Hence, the shared sacredness of our mission as journalists, a heritage from my father which I felt proud to have continued since his death, for twice the time he had spent on our paper since founding it in 1933. 

Looking back on my career - I am now nearing eighty - I find it utterly stupid to have been constantly obsessed with this unfinished PhD dissertation. To the point of having been anxious to resign, and did in fact resign from the presidency of Balamand University to which Patriarch Ignatius had appointed me, and which I had occupied during its founding years from 1990 to 1993, simply because I thought it was not fitting that a university president should not have a higher degree than his teaching staff.

Indeed, I had come to Balamand from New York where I was flattered and proud to have succeeded my teacher Dr. Charles Malik at the UN during six years of Lebanon's most tragic days. His presence there was constantly remembered as the man who presided over the drafting of the Universal Declaration of Human Rights. I candidly admit that the Lebanese delegation was drawing on his legacy to validate Lebanon's identity, nay, even its raison d'être as a legitimate sovereign state, always striving to develop a democratic spirit against all odds.

From this perspective, I always looked upon my two years at Harvard as a unique privilege for which I shall be eternally grateful to the Institute of International Education, now probably vanished. It gave me one of the two fellowships reserved for Lebanese candidates, in the first contingent of Arab students invited to go to the United States after World War II.

Once at Harvard, I was drawing on Malik's credentials, looking up his teachers, his friends, and colleagues. I also attended as an auditor courses I thought he might have taken. This sort of communion between students and teachers is near to impossible to hope for in the impersonal universities of today. 

A professor I felt it was most challenging to work with was political scientist William Yandel Elliot, author of The Pragmatic Revolt in Politics, the first American book to expose fascism as a philosophy. Elliot was proud to tell us that he was taking, our classmate, his favorite assistant, Henry Kissinger, "down to Washington," to the Senate Foreign Relations Committee, for which he was a consultant. 

Later, much later, when I called on Kissinger as secretary of state to negotiate for Lebanon, I reminded him of Harvard and told him that of course I did not expect him to remember me. To which he replied with Kissingerian humor: "Would you have remembered me if I hadn't become Henry Kissinger?"

This exchange contributed to reduce the dose of "constructive ambiguity" expected in every conversation with him. I distinctly recall that our first hour-long one-to-one exchange ended well. But I can't claim that it ended the so-called civil war in Lebanon. Later negotiations were more successful, because ambiguity was not deemed a necessary tool of negotiation. 
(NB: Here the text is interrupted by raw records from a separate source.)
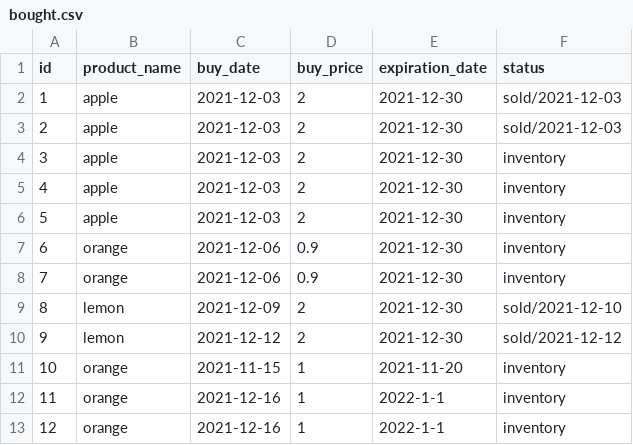
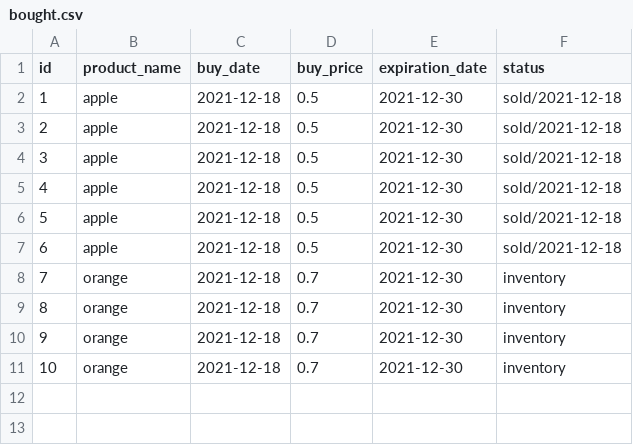
Before and after one commit to arifn1988/superpy, a CSV file: bought.csv, drawn as a sheet; removed rows and columns are numbered as before the commit, all else as after; the diff names each change by its address in the sheet, - before the commit and + after, or states it on an @@ line.

```diff
--- a/bought.csv
+++ b/bought.csv
-C2:C6 (buy_date): 2021-12-03
+C2:C6 (buy_date): 2021-12-18
-D2:D6 (buy_price): 2
+D2:D6 (buy_price): 0.5
-F2:F3 (status): sold/2021-12-03
+F2:F3 (status): sold/2021-12-18
-F4:F6 (status): inventory
+F4:F6 (status): sold/2021-12-18
+row 7: 6 | apple | 2021-12-18 | 0.5 | 2021-12-30 | sold/2021-12-18
@@ column A (id) renumbered from row 8 down @@
-C8:C9 (buy_date): 2021-12-06
+C8:C9 (buy_date): 2021-12-18
-D8:D9 (buy_price): 0.9
+D8:D9 (buy_price): 0.7
-row 9: 8 | lemon | 2021-12-09 | 2 | 2021-12-30 | sold/2021-12-10
-row 10: 9 | lemon | 2021-12-12 | 2 | 2021-12-30 | sold/2021-12-12
-row 11: 10 | orange | 2021-11-15 | 1 | 2021-11-20 | inventory
-C10:C11 (buy_date): 2021-12-16
+C10:C11 (buy_date): 2021-12-18
-D10:D11 (buy_price): 1
+D10:D11 (buy_price): 0.7
-E10:E11 (expiration_date): 2022-1-1
+E10:E11 (expiration_date): 2021-12-30
```
Also changed, not shown: 1 other file.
Ladies and gentlemen:

My hundred days as minister of education, back in the 1970s, brought me to the conclusion that universities must not only teach but also convey culture. This necessitates sharing between teachers and students the same love for ideas, values, and everything that touches the essence of true knowledge. Hence, my conviction, expressed brutally, that the Lebanese University is to be completely scrapped and re-invented. My earnest hope remains that AUB, not others, should find it possible to continue as the model of what it has always been, of classes, seminars and tutorials that have a human dimension, the availability of teachers to students, the earnest desire to research together and deepen the knowledge of all fields of humanities as a necessary prerequisite for specialization. 

As a conclusion, I beg to be allowed to recollect one final point, which will illustrate how important it is to learn in communion with your teachers.
In my days, "tutorial courses" were still on the Harvard curriculum for graduate students, at the discretion, however, of the teacher. I was attracted by the presence at the university of Dr. Heinrich Brüning, a former chancellor of Germany overthrown by the Nazis. A political refugee, he was living at one of the houses across my street on the Charles River. The course he offered was called, Readings in Diplomacy. The weekly sessions lasting from two to three hours were convened in his suite to discuss a book or a topic assigned the week before.

I do not recall that we read and discussed any of Machiavelli's books. Maybe we did. But I am sure we did not bother to read Mein Kampf, though we casually discussed German diplomacy in the 1930s. But I have often attributed to Brüning that he taught me the following on diplomacy, which I have constantly tried to apply, unmindful of success: 

"It is generally believed that diplomacy implies by necessity the telling of lies. The contrary should be the rule."

"The best diplomacy is to always speak the truth. If you are negotiating with a friend, you will gain his confidence and make an economy of time. If you are negotiating with an enemy, he will never believe you anyway; so you would have fouled up his plans without failing your conscience."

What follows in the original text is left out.